Assigned task — Search the entries for the word "Your" and return every line where it is found.

┄┄┄┄┄┄

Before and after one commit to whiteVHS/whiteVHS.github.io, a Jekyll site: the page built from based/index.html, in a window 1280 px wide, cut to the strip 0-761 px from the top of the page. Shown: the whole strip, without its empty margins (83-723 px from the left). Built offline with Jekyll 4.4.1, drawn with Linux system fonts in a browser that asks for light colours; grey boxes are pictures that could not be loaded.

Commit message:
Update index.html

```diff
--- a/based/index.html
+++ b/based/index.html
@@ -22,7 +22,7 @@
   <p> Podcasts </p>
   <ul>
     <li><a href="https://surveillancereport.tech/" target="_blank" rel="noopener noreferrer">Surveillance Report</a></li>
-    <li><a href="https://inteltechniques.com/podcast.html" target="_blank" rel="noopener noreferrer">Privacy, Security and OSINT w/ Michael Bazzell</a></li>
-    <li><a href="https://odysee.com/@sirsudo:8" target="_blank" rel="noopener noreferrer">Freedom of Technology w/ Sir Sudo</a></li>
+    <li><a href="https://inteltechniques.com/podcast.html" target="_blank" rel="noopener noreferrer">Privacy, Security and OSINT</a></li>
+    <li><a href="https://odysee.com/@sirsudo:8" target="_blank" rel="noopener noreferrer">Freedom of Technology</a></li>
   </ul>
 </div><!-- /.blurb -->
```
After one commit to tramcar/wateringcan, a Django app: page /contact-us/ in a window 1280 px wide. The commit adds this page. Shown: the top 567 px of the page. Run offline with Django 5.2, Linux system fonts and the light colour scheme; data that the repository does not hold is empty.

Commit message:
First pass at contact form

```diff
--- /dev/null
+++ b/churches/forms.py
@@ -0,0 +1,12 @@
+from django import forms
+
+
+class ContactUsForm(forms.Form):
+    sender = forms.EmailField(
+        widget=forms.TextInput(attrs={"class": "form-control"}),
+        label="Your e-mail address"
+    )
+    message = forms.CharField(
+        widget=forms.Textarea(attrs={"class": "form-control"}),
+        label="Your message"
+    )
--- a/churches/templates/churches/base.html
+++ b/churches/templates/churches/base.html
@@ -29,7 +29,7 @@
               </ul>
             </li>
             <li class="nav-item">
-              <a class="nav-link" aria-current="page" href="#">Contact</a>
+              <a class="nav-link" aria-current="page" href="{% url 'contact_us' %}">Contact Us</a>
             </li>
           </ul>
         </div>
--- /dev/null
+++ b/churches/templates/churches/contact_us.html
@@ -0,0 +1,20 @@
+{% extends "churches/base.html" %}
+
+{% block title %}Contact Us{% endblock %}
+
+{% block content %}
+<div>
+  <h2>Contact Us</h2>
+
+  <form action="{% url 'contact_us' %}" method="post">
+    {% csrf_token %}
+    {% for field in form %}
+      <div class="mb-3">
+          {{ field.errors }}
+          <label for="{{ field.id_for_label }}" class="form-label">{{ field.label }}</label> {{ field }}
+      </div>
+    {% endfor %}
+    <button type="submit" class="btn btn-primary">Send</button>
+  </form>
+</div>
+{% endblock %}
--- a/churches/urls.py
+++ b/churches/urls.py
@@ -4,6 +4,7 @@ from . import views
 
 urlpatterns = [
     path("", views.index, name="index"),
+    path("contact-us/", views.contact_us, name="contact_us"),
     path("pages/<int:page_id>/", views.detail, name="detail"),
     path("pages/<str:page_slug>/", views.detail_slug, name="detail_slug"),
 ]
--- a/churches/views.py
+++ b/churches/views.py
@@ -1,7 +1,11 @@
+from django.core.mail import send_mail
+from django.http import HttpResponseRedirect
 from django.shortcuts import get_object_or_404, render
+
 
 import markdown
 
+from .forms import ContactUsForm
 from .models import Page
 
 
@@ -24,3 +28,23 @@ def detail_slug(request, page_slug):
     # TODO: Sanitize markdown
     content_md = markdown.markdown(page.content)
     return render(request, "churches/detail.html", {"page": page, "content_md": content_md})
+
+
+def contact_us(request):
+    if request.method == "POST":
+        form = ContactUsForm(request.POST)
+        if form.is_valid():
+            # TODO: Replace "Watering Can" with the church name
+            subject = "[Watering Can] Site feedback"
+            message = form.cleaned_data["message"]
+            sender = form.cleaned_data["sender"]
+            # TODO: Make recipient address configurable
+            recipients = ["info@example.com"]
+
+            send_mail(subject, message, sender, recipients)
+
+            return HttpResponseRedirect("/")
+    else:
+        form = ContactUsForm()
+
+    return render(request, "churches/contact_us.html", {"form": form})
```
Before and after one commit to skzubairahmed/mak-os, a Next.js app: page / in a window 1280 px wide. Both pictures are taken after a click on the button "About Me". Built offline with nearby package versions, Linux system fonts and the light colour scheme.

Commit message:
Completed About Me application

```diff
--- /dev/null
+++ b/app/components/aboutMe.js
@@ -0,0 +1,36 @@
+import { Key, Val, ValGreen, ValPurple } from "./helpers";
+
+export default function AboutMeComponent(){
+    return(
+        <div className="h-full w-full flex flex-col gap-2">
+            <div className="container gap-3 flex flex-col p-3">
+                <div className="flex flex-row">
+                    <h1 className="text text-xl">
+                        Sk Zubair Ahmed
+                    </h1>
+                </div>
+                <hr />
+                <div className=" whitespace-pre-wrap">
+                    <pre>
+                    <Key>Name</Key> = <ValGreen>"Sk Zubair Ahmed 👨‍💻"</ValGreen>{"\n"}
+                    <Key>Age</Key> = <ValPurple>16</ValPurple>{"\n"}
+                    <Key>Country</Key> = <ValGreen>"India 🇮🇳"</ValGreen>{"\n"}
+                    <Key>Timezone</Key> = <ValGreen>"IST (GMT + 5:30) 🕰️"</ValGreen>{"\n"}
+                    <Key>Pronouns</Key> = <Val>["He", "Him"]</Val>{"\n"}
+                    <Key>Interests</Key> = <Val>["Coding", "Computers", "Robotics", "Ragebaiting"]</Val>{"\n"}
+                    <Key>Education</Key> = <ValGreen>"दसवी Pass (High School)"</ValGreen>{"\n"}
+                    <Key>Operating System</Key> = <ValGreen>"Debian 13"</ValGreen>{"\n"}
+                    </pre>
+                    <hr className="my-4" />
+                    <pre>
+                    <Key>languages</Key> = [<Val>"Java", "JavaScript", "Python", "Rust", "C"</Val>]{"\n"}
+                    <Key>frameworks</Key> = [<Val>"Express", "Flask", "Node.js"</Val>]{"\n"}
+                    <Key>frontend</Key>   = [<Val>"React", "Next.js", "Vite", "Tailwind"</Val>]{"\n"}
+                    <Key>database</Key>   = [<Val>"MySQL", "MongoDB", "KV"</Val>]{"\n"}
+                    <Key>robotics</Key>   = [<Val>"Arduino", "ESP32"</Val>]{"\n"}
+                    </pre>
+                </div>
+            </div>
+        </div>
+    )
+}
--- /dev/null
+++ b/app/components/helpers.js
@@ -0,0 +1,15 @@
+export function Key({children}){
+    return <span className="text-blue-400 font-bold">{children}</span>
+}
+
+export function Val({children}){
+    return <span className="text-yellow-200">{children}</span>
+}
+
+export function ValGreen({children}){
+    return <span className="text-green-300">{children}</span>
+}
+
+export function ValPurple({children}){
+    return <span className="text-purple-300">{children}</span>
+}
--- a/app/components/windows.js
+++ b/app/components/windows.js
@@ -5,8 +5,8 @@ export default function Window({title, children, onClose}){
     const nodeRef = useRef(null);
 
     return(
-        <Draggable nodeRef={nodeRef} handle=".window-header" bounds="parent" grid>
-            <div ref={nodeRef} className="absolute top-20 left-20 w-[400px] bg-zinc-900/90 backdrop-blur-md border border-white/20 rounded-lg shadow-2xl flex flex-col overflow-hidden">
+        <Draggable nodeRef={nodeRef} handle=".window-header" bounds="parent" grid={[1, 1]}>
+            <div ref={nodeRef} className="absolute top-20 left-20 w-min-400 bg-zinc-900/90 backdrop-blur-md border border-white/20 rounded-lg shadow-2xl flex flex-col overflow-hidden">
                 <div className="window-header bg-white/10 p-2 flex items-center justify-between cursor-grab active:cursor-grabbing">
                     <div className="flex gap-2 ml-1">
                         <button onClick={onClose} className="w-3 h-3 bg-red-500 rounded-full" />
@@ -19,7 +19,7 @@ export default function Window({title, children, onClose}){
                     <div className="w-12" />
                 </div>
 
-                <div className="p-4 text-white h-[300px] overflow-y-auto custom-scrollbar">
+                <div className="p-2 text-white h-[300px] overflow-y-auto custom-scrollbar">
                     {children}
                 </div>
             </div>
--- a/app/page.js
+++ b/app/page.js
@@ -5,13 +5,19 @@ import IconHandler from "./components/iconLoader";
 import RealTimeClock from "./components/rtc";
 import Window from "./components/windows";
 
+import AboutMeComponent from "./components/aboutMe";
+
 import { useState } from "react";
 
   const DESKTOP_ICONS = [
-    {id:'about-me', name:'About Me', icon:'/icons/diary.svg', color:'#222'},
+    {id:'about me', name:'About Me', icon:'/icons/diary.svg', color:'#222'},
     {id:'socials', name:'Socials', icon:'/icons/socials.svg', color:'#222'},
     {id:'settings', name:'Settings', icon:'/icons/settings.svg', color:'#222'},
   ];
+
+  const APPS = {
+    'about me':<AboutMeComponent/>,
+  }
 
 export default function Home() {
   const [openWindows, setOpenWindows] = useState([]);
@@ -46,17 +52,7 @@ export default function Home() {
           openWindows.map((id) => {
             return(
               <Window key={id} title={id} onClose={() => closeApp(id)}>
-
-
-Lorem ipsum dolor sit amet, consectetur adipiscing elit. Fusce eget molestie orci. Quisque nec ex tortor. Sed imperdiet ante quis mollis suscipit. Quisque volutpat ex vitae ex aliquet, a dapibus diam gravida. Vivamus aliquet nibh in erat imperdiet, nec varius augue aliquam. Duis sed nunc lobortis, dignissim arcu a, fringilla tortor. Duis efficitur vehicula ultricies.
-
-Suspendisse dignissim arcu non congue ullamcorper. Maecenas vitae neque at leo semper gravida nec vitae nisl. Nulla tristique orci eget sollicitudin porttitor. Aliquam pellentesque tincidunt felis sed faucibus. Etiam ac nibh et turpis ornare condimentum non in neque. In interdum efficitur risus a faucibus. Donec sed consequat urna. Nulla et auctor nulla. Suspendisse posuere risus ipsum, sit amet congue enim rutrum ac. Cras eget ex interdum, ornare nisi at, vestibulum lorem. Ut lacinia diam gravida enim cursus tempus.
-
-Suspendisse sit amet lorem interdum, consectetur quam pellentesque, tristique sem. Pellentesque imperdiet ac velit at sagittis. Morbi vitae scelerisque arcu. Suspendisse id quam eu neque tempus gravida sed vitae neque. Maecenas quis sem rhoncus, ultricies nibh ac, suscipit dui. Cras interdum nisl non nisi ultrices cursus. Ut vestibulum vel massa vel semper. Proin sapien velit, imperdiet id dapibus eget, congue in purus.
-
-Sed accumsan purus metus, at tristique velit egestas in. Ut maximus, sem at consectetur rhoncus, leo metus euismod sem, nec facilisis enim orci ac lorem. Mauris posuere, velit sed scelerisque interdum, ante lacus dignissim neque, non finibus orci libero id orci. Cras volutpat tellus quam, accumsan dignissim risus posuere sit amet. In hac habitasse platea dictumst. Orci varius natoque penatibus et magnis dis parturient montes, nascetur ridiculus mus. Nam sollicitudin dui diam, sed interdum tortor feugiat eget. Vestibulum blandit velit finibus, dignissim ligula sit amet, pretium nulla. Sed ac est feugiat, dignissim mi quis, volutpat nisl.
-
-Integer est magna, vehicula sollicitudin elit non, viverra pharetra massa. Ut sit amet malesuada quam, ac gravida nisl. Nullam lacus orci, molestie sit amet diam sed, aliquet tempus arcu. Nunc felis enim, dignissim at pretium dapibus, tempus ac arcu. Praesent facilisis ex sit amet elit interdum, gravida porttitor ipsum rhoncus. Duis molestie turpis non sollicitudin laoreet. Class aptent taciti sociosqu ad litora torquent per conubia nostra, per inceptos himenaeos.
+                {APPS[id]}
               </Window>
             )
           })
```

┄┄┄┄┄┄

Task solution —
+        label="Your e-mail address"
+        label="Your message"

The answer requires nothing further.